[Opening Dataset records section]

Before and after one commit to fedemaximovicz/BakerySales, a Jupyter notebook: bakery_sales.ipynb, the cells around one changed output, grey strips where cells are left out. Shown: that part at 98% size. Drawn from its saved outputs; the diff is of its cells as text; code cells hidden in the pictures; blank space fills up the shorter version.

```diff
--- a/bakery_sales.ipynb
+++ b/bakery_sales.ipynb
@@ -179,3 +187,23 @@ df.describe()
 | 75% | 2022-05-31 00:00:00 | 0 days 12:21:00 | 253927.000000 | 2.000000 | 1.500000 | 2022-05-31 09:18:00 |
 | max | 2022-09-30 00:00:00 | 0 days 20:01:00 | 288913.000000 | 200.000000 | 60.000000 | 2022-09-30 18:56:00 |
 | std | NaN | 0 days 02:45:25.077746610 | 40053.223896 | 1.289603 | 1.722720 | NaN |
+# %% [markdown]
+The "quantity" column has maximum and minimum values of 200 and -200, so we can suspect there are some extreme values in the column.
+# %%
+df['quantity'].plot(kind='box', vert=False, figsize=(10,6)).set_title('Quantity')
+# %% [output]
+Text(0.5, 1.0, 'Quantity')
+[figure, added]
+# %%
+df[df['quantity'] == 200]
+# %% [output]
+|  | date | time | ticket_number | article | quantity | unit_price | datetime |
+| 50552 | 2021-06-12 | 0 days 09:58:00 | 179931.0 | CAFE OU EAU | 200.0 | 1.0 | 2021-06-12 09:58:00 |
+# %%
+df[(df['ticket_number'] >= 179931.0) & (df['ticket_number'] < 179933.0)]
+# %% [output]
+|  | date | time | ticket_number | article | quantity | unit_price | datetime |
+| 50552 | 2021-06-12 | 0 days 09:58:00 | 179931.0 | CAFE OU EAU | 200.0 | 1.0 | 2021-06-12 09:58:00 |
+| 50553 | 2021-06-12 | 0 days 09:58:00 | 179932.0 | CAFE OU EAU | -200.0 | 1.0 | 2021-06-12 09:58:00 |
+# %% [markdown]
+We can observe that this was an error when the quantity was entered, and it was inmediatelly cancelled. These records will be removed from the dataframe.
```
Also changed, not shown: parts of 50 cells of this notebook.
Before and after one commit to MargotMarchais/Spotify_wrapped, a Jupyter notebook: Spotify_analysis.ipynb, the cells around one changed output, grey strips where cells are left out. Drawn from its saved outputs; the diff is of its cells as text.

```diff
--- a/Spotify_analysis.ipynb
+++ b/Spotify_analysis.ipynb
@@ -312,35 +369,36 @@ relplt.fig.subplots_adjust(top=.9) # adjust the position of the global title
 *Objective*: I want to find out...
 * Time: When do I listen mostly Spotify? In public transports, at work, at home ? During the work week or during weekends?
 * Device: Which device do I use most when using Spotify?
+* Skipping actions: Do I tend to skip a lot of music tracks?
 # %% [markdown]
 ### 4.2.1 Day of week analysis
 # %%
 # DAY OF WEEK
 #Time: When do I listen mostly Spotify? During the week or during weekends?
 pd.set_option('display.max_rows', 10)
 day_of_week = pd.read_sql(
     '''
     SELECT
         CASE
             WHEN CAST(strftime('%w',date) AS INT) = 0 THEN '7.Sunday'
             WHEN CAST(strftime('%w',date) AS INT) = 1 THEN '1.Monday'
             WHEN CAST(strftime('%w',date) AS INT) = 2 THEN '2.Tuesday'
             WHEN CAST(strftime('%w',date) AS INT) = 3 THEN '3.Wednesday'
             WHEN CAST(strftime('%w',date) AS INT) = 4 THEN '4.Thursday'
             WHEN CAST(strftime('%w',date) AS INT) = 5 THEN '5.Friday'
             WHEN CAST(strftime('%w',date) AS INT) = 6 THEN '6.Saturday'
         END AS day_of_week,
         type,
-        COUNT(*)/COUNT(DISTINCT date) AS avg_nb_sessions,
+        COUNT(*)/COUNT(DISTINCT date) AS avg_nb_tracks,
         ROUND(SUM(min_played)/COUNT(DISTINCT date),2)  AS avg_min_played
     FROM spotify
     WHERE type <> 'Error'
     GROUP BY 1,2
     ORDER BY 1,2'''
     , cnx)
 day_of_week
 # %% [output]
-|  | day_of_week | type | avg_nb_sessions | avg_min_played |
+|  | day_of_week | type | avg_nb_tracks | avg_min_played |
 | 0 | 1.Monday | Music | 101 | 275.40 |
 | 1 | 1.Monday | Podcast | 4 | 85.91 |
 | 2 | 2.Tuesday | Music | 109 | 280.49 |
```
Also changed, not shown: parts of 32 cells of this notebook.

[Closing Dataset records section]

Please return every line in the data that includes the string "COUNT".

-        COUNT(*)/COUNT(DISTINCT date) AS avg_nb_sessions,
+        COUNT(*)/COUNT(DISTINCT date) AS avg_nb_tracks,
         ROUND(SUM(min_played)/COUNT(DISTINCT date),2)  AS avg_min_played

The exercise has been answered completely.